** What is needed **
Say how many lines of the data below have the word "deps" in them. Add nothing else.
Segment Start: Record extracts
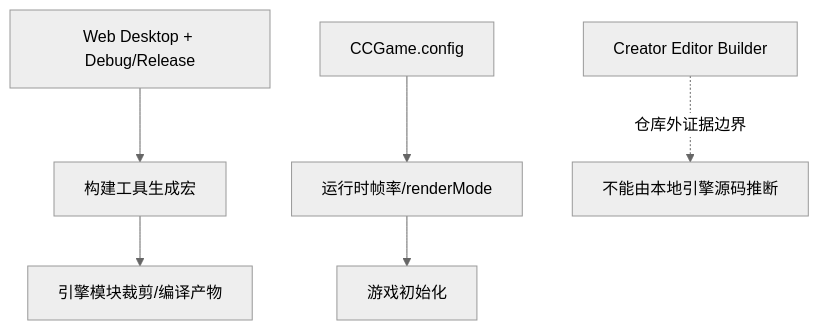
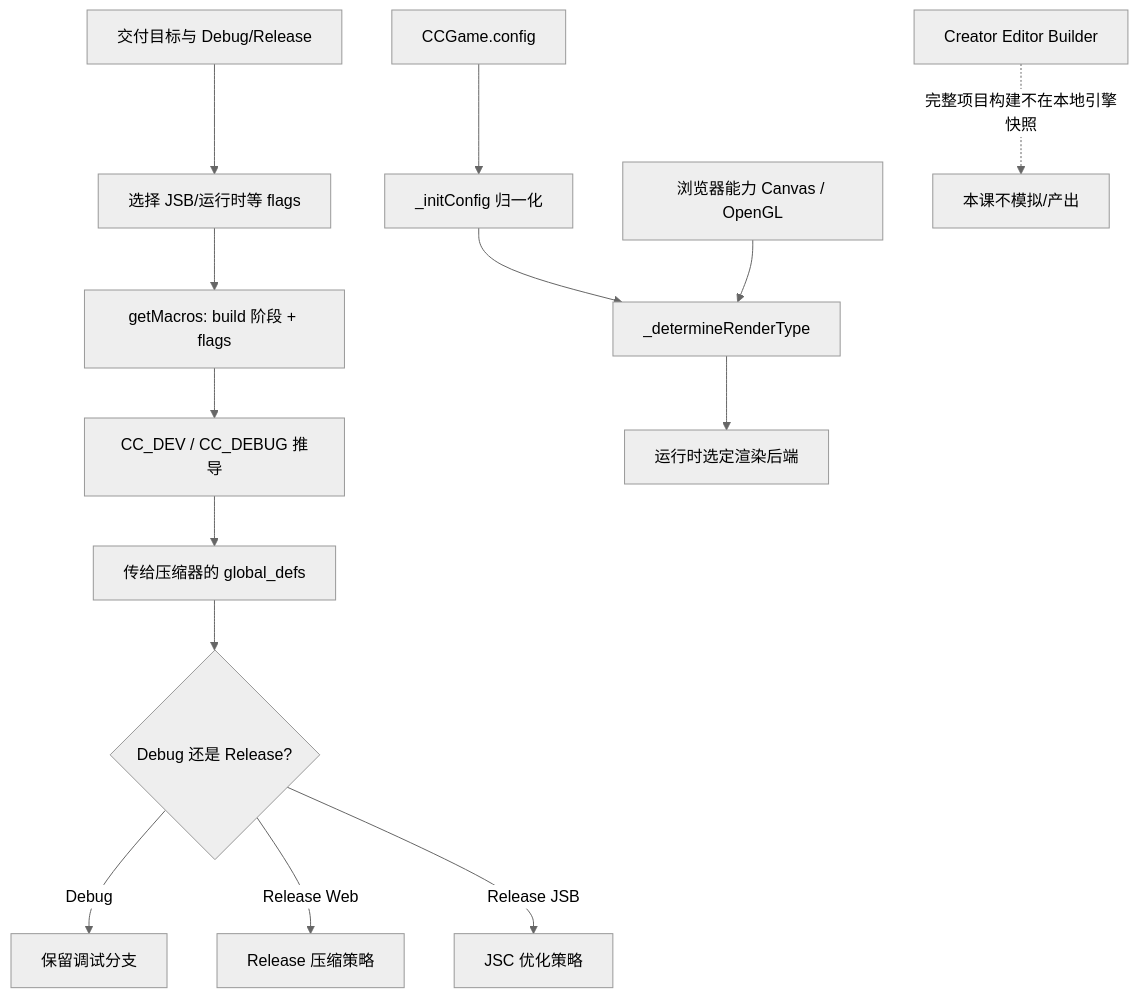
Before and after one commit to baiyangzuoshu/CocosAgent: the diagram in learn_2.4cocoscreator/s50_build_target_entry/README.md, drawn with Mermaid (neutral theme). The commit also changed other lines of this file and 92 other files, not shown here.

````diff
--- a/learn_2.4cocoscreator/s50_build_target_entry/README.md
+++ b/learn_2.4cocoscreator/s50_build_target_entry/README.md
@@ -37,8 +39,16 @@
 ```mermaid
 flowchart TD
- A[Web Desktop + Debug/Release] --> B[构建工具生成宏]
- B --> C[引擎模块裁剪/编译产物]
- D[CCGame.config] --> E[运行时帧率/renderMode]
- E --> F[游戏初始化]
- G[Creator Editor Builder] -.仓库外证据边界.-> H[不能由本地引擎源码推断]
+ A[交付目标与 Debug/Release] --> B[选择 JSB/运行时等 flags]
+ B --> C[getMacros: build 阶段 + flags]
+ C --> D[CC_DEV / CC_DEBUG 推导]
+ D --> E[传给压缩器的 global_defs]
+ E --> F{Debug 还是 Release?}
+ F -->|Debug| G[保留调试分支]
+ F -->|Release Web| H[Release 压缩策略]
+ F -->|Release JSB| I[JSC 优化策略]
+ J[CCGame.config] --> K[_initConfig 归一化]
+ K --> L[_determineRenderType]
+ M[浏览器能力 Canvas / OpenGL] --> L
+ L --> N[运行时选定渲染后端]
+ O[Creator Editor Builder] -.完整项目构建不在本地引擎快照.-> P[本课不模拟/产出]
 ```
````
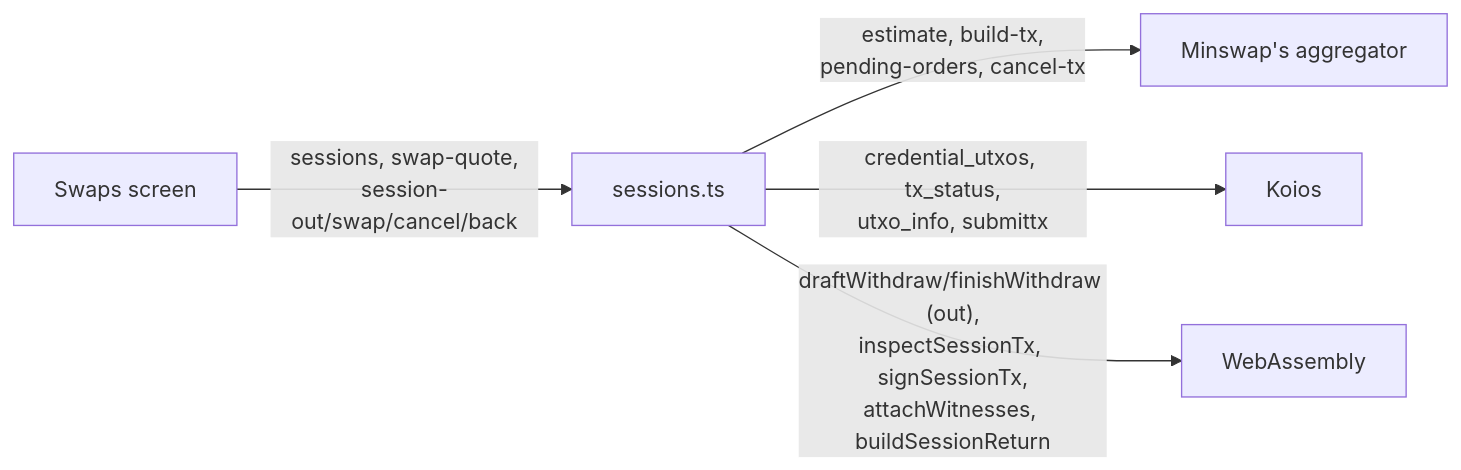
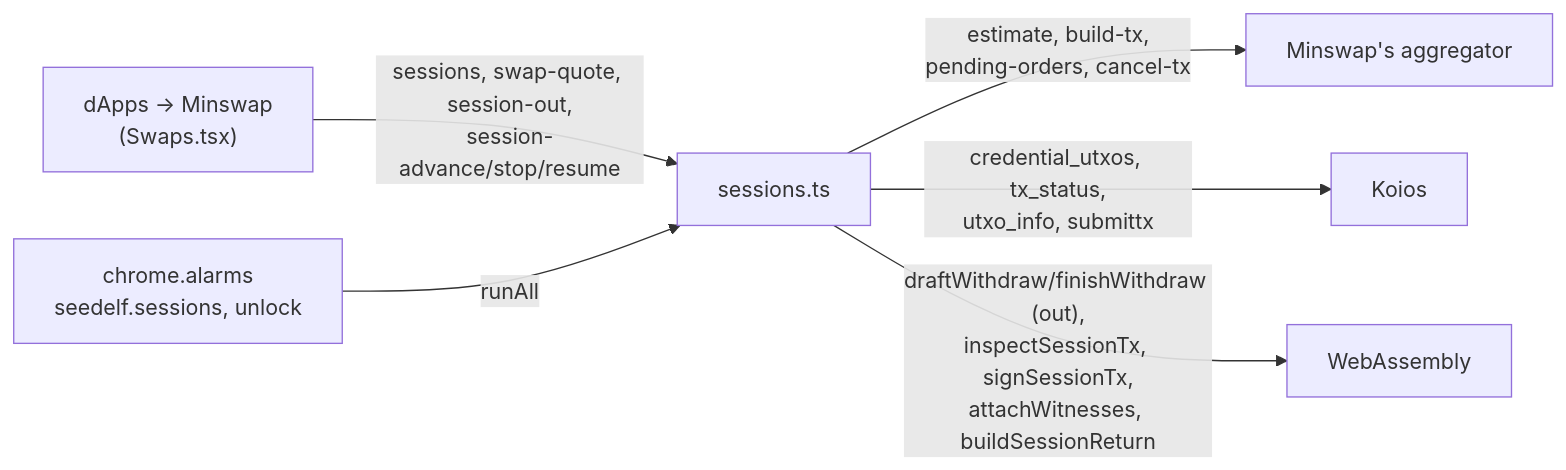
Before and after one commit to logical-mechanism/Seedelf-Wallet: the third of 3 diagrams in seedelf-platform/seedelf-web-wallet/docs/architecture.md, drawn with Mermaid. The commit also changed other lines of this file and 16 other files, not shown here.

````diff
--- a/seedelf-platform/seedelf-web-wallet/docs/architecture.md
+++ b/seedelf-platform/seedelf-web-wallet/docs/architecture.md
@@ -352,7 +352,8 @@
 ```mermaid
 flowchart LR
-  UI["Swaps screen"] -- "sessions, swap-quote,<br/>session-out/swap/cancel/back" --> S["sessions.ts"]
+  UI["dApps → Minswap<br/>(Swaps.tsx)"] -- "sessions, swap-quote, session-out,<br/>session-advance/stop/resume" --> S["sessions.ts"]
+  A["chrome.alarms<br/>seedelf.sessions, unlock"] -- "runAll" --> S
   S -- "estimate, build-tx,<br/>pending-orders, cancel-tx" --> M["Minswap's aggregator"]
   S -- "credential_utxos, tx_status,<br/>utxo_info, submittx" --> K["Koios"]
   S -- "draftWithdraw/finishWithdraw (out),<br/>inspectSessionTx, signSessionTx,<br/>attachWitnesses, buildSessionReturn" --> X["WebAssembly"]
 ```
````
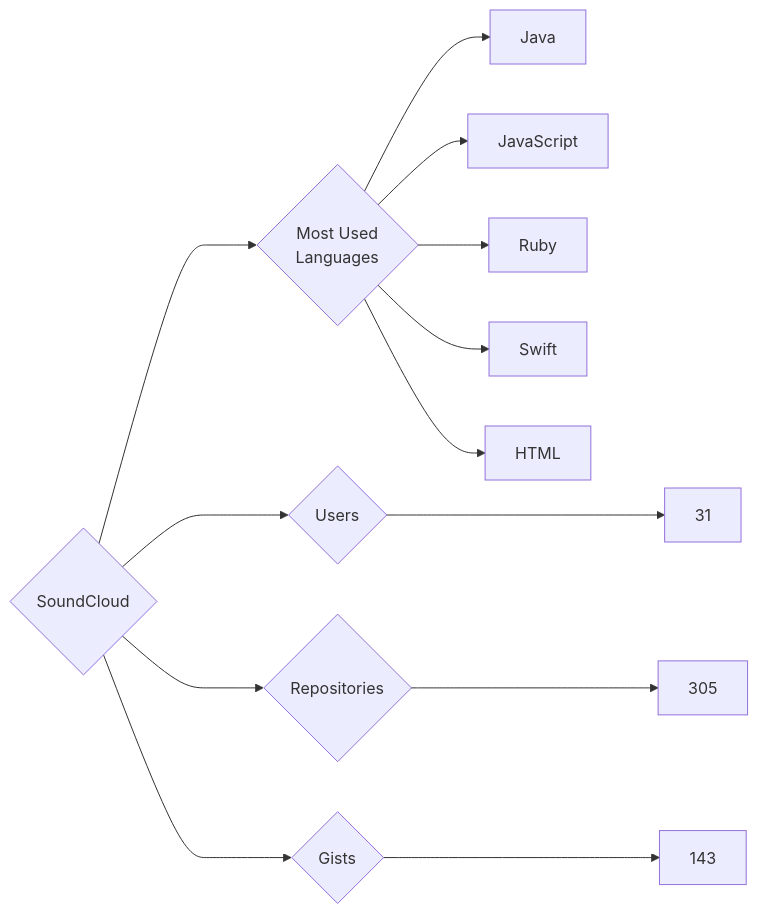
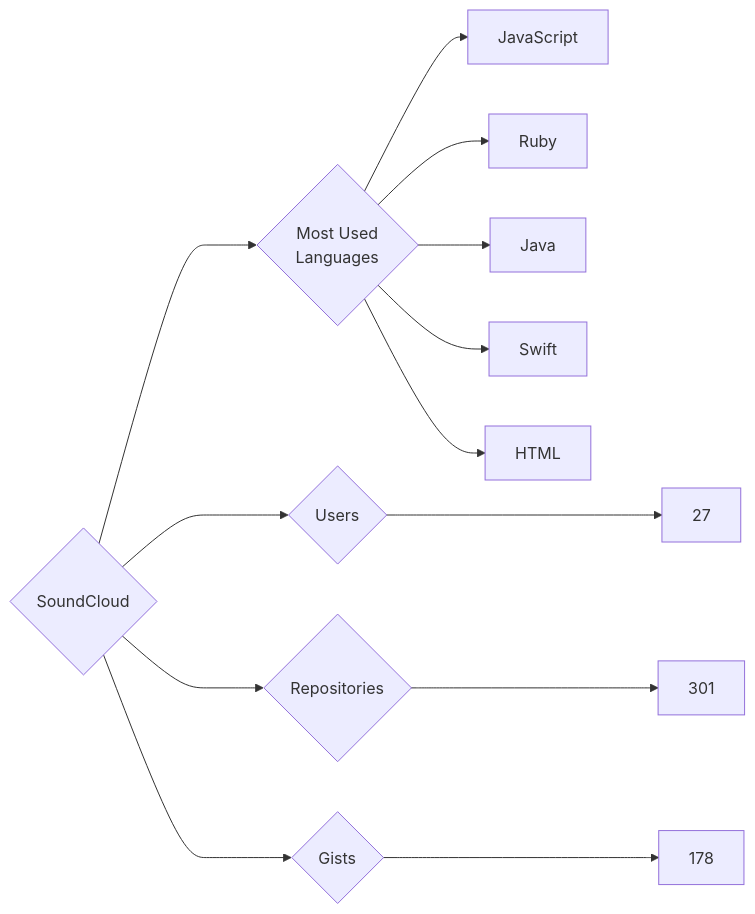
Before and after one commit to trickest/insiders: the diagram in targets/SoundCloud/README.md, drawn with Mermaid. The commit also changed 799 other files, not shown here.

````diff
--- a/targets/SoundCloud/README.md
+++ b/targets/SoundCloud/README.md
@@ -3,13 +3,13 @@
 ```mermaid
 graph LR
 COMPANY_NAME{SoundCloud}
-COMPANY_NAME ---> U{Users} ---> UN[31]
-COMPANY_NAME ---> R{Repositories} ---> RN[305]
-COMPANY_NAME ---> G{Gists} ---> GN[143]
+COMPANY_NAME ---> U{Users} ---> UN[27]
+COMPANY_NAME ---> R{Repositories} ---> RN[301]
+COMPANY_NAME ---> G{Gists} ---> GN[178]
 COMPANY_NAME ---> ML{Most Used<br>Languages}
-ML --> Java[Java]
 ML --> JavaScript[JavaScript]
 ML --> Ruby[Ruby]
+ML --> Java[Java]
 ML --> Swift[Swift]
 ML --> HTML[HTML]
 ```
````
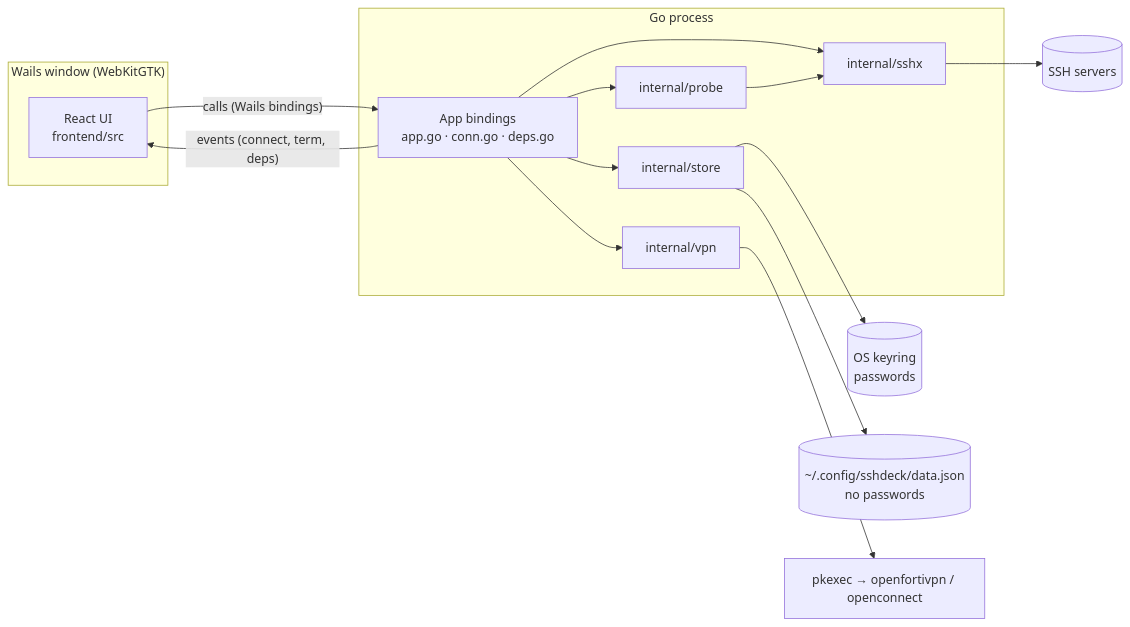
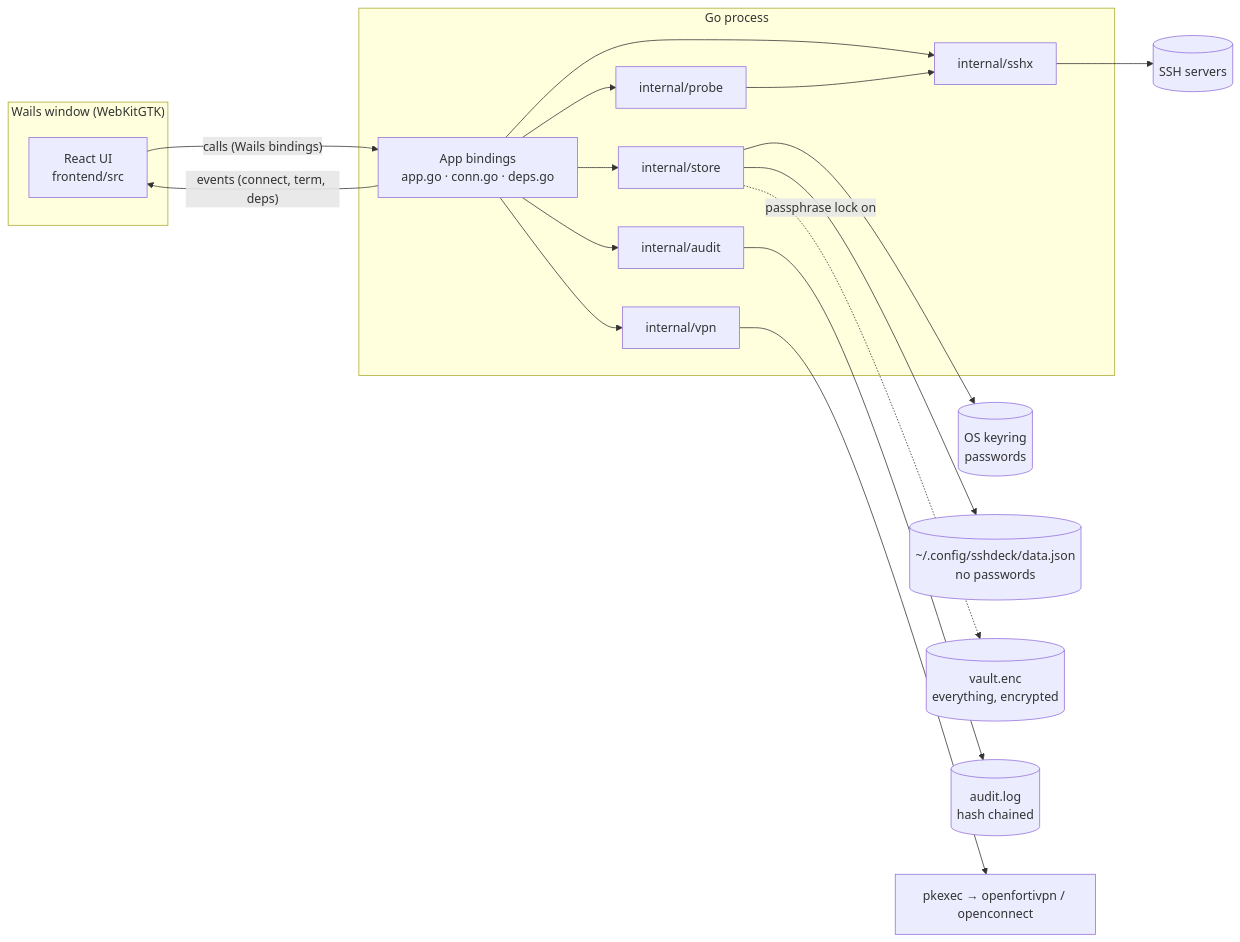
One commit to KushalNaral/sshdeck changed the first of 2 diagrams in docs/ARCHITECTURE.md. Above: the diagram before and after it, drawn with Mermaid. The commit also changed other lines of this file and 39 other files, not shown here.

````diff
--- a/docs/ARCHITECTURE.md
+++ b/docs/ARCHITECTURE.md
@@ -9,20 +9,23 @@
 ```mermaid
 flowchart LR
   subgraph Window["Wails window (WebKitGTK)"]
     UI["React UI<br/>frontend/src"]
   end
   subgraph Go["Go process"]
     App["App bindings<br/>app.go · conn.go · deps.go"]
     Store["internal/store"]
+    Audit["internal/audit"]
     Sshx["internal/sshx"]
     Vpn["internal/vpn"]
     Probe["internal/probe"]
   end
   UI -- "calls (Wails bindings)" --> App
   App -- "events (connect, term, deps)" --> UI
   App --> Store --> Keyring[("OS keyring<br/>passwords")]
   Store --> File[("~/.config/sshdeck/data.json<br/>no passwords")]
+  Store -. "passphrase lock on" .-> Vault[("vault.enc<br/>everything, encrypted")]
+  App --> Audit --> Log[("audit.log<br/>hash chained")]
   App --> Vpn --> Clients["pkexec → openfortivpn / openconnect"]
   App --> Sshx --> Servers[("SSH servers")]
   App --> Probe --> Sshx
 ```
````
Segment End: Record extracts
** Exercise answer **
2